• [THE TASK] Copy every line of the records below where the word "section" occurs.

• [EXTRACTED DATA]

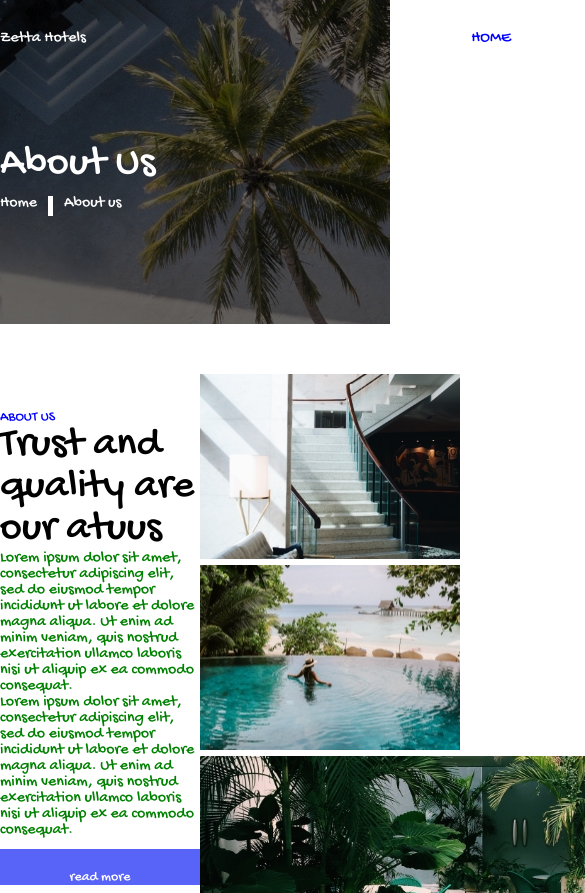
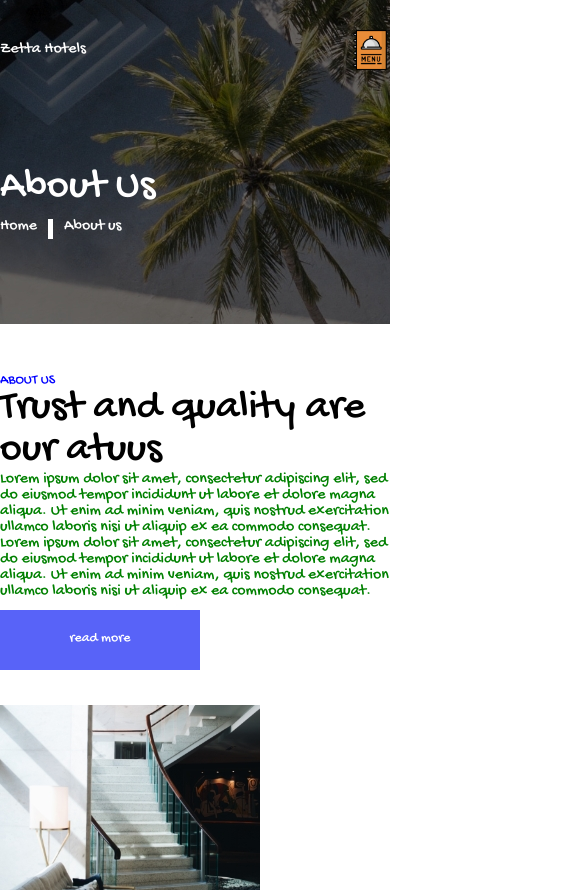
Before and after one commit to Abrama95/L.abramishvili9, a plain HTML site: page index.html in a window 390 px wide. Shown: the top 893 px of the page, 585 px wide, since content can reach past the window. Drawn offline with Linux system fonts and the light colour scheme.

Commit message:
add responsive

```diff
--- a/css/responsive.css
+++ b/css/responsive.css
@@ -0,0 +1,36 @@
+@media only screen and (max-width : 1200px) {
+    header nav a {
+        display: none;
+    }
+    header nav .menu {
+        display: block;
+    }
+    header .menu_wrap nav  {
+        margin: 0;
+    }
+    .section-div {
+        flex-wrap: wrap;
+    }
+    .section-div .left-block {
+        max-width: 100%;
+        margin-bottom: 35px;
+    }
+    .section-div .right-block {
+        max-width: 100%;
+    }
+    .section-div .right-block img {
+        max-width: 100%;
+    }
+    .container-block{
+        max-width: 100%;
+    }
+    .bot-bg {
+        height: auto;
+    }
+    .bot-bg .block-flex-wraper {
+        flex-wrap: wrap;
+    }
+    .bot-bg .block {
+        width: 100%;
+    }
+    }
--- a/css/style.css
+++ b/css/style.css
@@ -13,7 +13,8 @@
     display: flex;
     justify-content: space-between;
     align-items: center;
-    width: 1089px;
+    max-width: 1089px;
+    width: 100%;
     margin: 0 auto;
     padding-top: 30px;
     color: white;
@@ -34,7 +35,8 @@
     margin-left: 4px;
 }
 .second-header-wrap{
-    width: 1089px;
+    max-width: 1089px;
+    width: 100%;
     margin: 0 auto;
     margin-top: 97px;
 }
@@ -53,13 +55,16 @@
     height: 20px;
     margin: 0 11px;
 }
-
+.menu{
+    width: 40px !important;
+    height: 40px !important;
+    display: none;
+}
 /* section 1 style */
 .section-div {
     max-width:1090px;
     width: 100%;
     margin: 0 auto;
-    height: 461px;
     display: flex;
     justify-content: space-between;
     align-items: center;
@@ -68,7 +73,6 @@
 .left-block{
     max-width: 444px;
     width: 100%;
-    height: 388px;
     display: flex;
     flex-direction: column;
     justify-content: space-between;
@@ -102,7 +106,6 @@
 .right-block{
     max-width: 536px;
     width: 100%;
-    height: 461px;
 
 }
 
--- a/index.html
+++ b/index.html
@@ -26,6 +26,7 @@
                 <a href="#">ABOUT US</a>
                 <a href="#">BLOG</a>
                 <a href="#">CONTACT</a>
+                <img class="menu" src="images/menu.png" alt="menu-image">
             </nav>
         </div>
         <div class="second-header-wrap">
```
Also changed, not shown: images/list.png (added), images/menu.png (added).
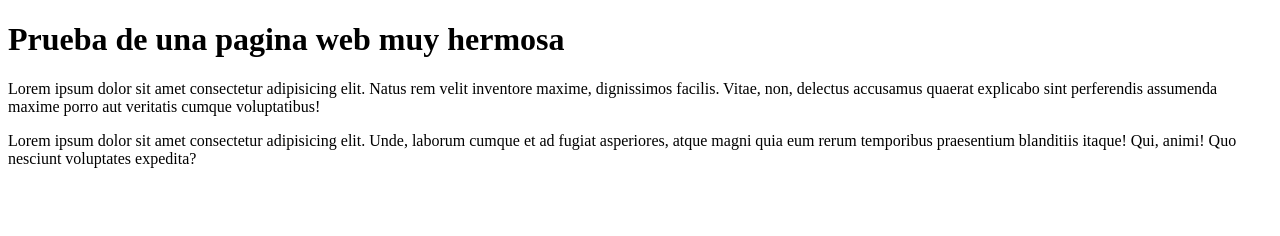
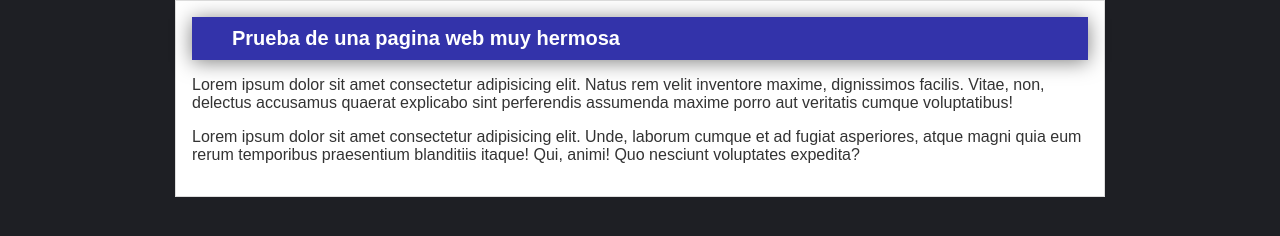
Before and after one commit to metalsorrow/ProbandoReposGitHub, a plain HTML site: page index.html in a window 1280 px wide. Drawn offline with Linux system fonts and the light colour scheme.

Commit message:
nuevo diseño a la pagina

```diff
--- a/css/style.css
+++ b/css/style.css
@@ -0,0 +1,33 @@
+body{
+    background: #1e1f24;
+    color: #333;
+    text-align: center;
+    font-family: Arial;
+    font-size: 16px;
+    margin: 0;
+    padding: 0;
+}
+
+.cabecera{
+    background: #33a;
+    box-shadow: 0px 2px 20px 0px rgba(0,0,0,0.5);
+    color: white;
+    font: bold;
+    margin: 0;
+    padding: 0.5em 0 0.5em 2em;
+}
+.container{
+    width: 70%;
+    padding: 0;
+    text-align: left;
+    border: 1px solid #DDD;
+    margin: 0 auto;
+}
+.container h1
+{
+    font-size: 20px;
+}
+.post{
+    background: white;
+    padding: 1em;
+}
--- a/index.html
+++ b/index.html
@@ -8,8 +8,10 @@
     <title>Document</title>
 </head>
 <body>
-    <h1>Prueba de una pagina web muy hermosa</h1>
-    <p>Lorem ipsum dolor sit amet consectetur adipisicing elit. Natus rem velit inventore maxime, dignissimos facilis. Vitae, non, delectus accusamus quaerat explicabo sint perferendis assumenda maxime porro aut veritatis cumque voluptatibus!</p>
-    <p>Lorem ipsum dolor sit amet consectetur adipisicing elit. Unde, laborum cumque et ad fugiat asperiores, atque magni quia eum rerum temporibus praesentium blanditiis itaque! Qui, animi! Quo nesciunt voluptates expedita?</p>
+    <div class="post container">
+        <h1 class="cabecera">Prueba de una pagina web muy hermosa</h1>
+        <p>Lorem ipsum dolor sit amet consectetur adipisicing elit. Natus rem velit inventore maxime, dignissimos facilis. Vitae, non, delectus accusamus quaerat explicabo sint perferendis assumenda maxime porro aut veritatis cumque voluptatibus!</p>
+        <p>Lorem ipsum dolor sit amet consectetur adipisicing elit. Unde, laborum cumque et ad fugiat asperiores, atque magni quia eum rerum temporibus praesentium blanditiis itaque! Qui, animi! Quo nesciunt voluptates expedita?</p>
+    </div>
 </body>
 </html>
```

* * *

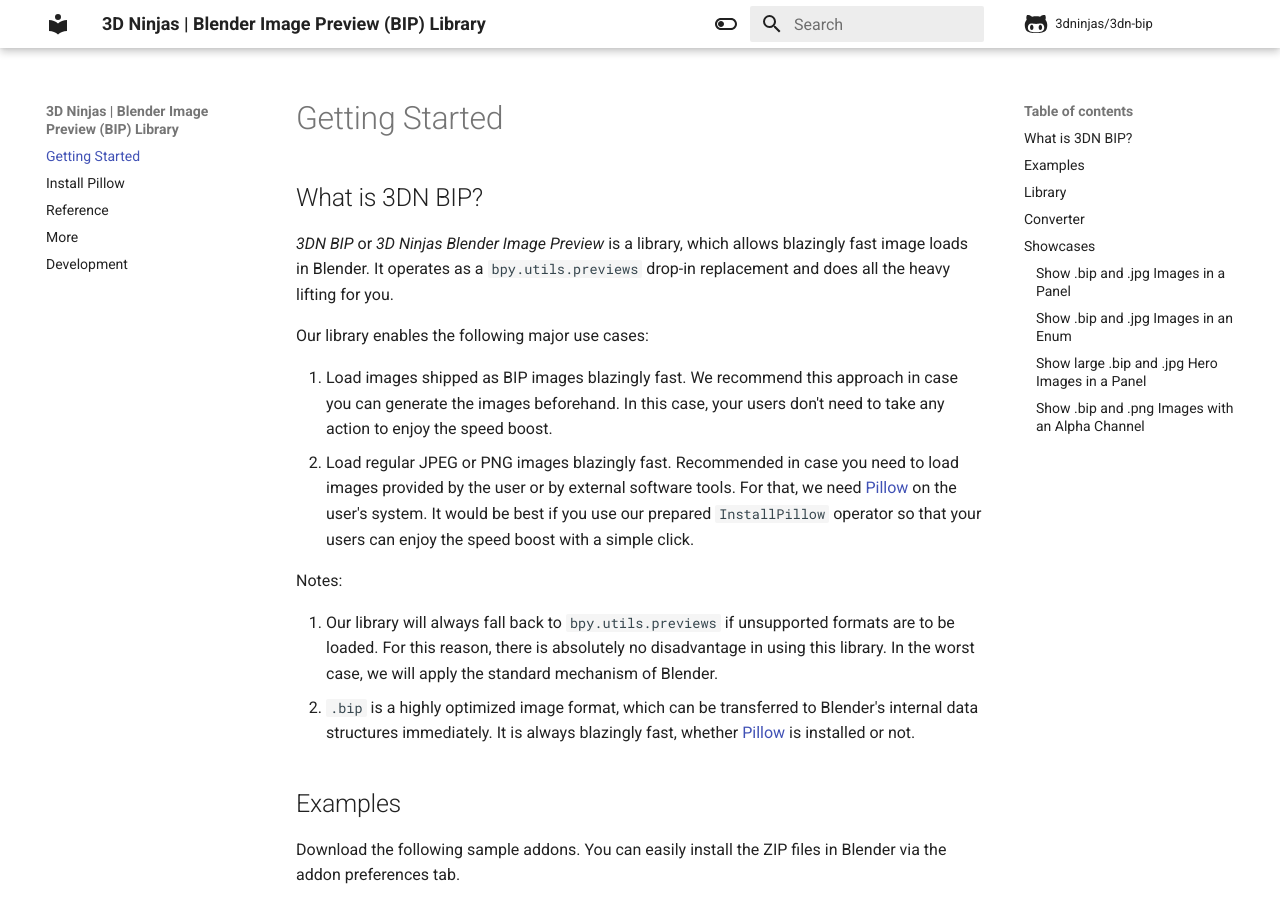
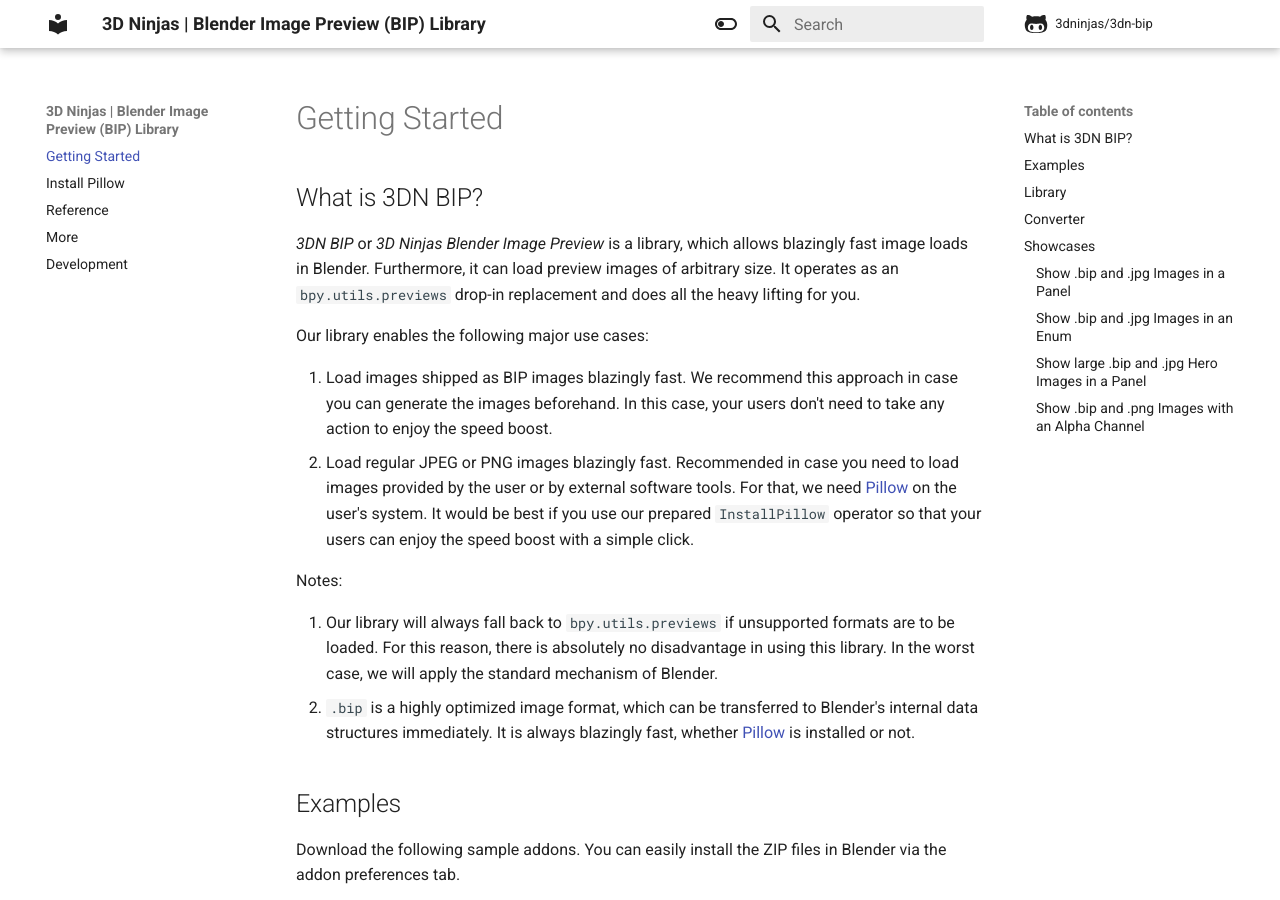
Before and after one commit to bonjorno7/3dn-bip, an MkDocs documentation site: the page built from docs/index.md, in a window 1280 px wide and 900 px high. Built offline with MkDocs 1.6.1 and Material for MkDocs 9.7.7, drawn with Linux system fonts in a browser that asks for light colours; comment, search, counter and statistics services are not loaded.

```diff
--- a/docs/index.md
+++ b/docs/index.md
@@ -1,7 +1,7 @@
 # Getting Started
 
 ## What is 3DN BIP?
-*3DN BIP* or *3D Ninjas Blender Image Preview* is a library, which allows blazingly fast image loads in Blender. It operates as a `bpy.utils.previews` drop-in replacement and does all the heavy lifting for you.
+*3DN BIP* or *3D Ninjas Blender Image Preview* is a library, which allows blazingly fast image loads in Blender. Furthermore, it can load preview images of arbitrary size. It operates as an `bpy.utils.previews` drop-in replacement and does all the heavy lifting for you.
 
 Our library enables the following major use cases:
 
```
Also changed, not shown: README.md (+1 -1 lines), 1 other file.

* * *

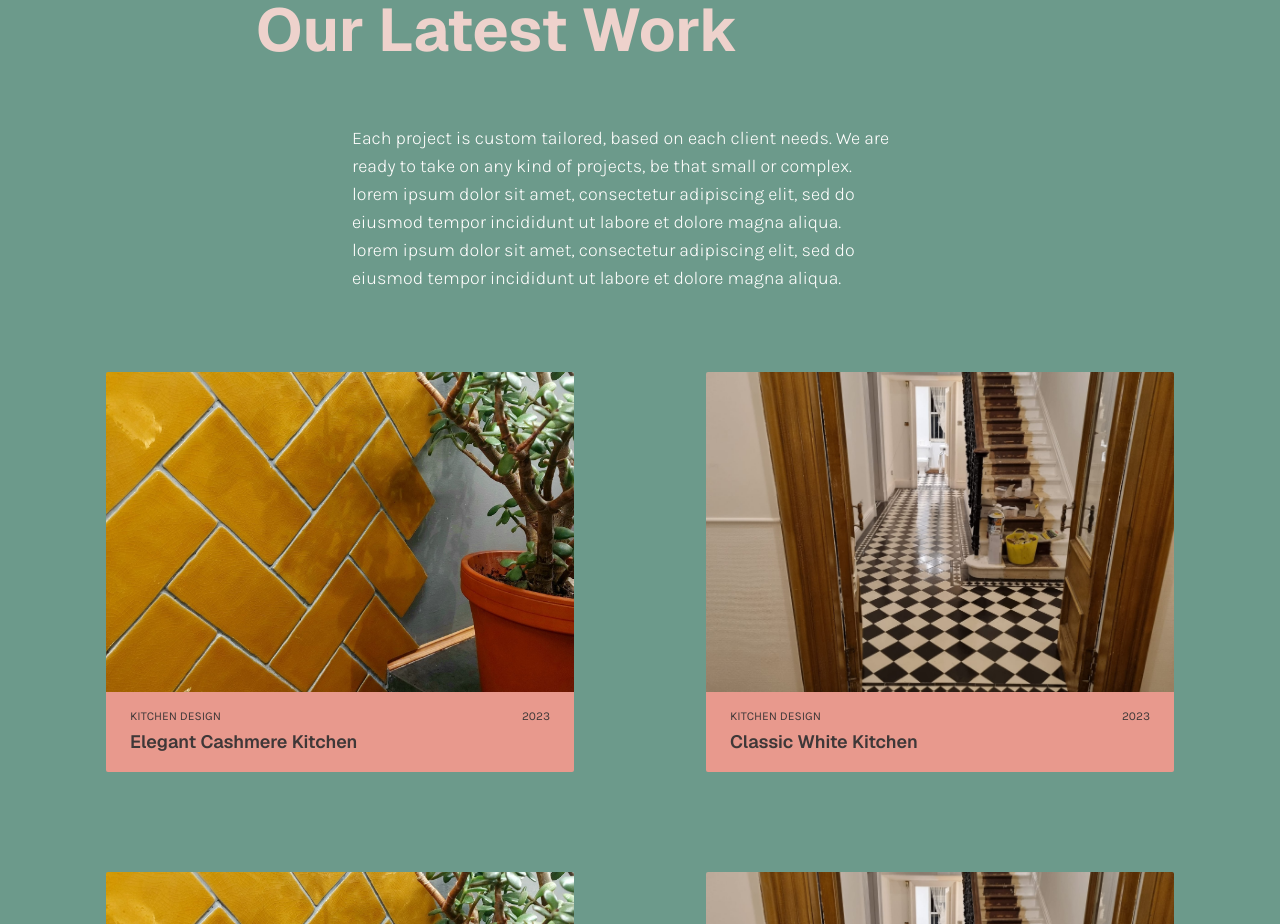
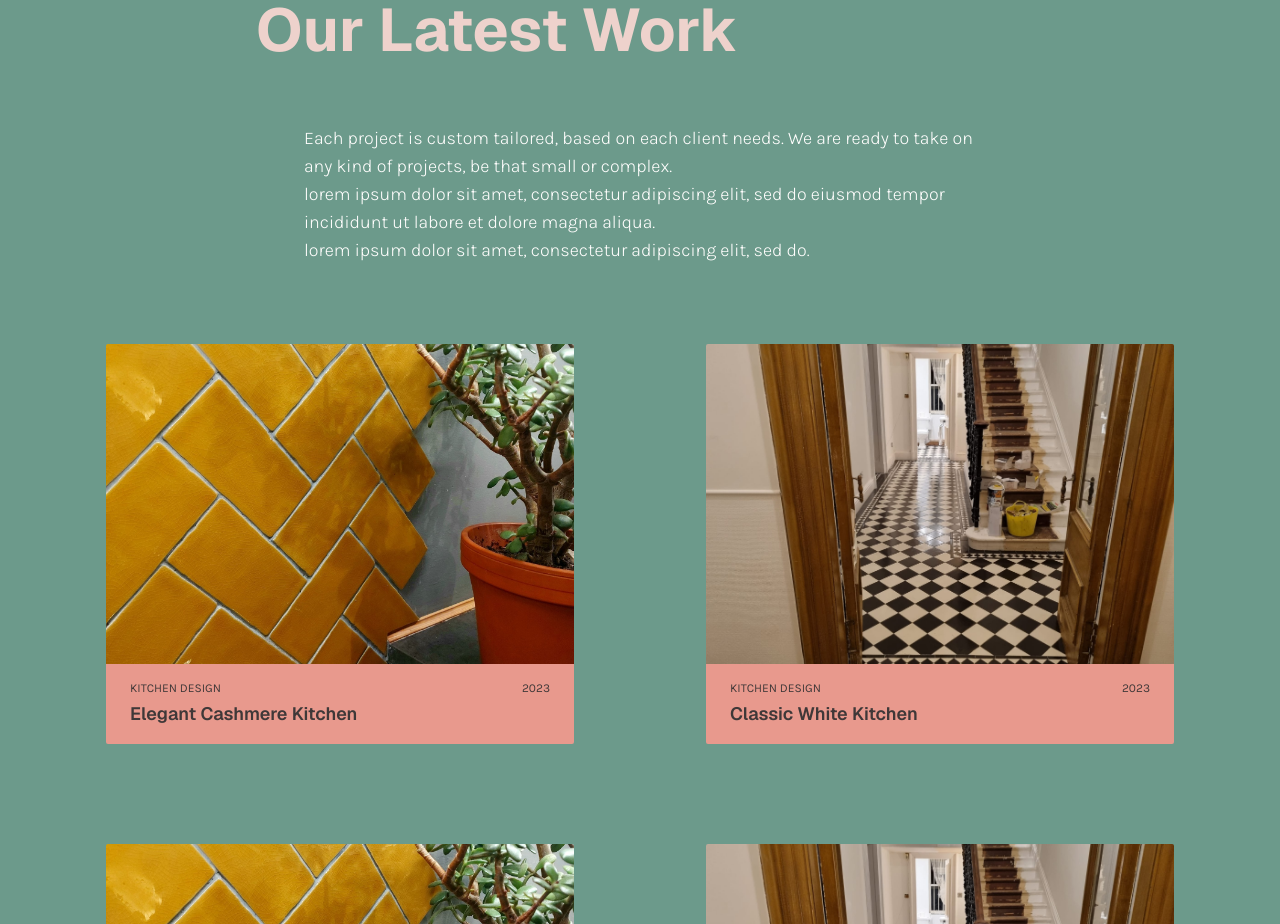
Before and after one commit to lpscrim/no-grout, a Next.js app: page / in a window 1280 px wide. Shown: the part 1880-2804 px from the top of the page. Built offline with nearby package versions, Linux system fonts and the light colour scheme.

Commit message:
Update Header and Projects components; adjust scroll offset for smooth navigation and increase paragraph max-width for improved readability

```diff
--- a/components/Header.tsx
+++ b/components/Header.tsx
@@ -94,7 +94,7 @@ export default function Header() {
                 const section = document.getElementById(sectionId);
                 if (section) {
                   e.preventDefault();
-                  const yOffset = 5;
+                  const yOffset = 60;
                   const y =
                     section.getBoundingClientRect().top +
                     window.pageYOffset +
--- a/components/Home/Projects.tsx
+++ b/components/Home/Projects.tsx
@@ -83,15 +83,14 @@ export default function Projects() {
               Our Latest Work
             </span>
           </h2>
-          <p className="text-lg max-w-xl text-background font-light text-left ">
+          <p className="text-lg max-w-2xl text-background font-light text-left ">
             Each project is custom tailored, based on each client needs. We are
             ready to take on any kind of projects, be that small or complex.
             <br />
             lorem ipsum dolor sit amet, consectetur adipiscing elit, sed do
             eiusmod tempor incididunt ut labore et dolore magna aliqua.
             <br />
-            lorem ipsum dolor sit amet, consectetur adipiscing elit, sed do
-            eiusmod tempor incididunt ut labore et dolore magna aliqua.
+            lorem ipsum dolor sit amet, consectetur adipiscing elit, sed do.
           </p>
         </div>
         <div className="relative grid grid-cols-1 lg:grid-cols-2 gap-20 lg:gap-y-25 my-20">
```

• [TASK OUTPUT]
+    .section-div {
+    .section-div .left-block {
+    .section-div .right-block {
+    .section-div .right-block img {
 /* section 1 style */
 .section-div {
                 const section = document.getElementById(sectionId);
                 if (section) {
                     section.getBoundingClientRect().top +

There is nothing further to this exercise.